[Opening Input data section]

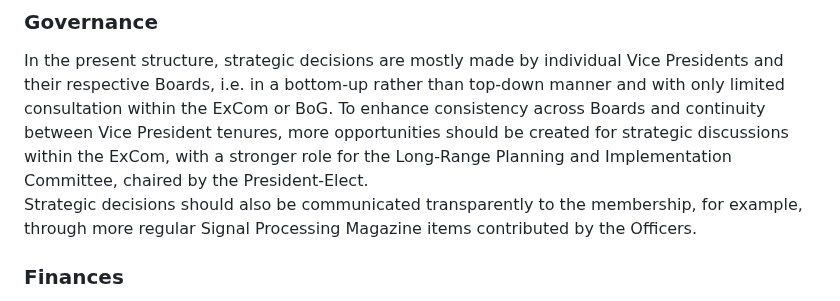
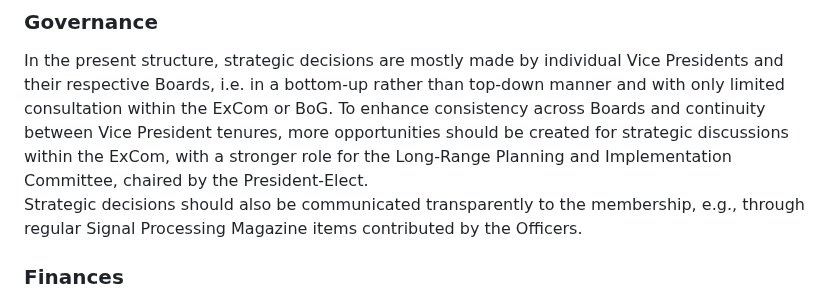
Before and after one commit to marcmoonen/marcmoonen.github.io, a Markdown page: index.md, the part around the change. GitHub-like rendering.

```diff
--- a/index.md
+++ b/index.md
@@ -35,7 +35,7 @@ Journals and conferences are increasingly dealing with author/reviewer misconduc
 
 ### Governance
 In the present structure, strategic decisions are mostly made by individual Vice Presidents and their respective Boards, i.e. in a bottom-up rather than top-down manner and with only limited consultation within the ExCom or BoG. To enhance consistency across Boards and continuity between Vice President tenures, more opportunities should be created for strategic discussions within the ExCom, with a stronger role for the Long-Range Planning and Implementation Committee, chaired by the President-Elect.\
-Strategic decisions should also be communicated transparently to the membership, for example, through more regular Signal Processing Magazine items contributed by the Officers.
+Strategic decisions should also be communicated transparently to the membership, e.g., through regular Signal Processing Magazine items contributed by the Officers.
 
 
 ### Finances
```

[Closing Input data section]

> [Assigned task]: Whenever a line in the records contains the word "Officers", copy that line.

> [Completed task]:
-Strategic decisions should also be communicated transparently to the membership, for example, through more regular Signal Processing Magazine items contributed by the Officers.
+Strategic decisions should also be communicated transparently to the membership, e.g., through regular Signal Processing Magazine items contributed by the Officers.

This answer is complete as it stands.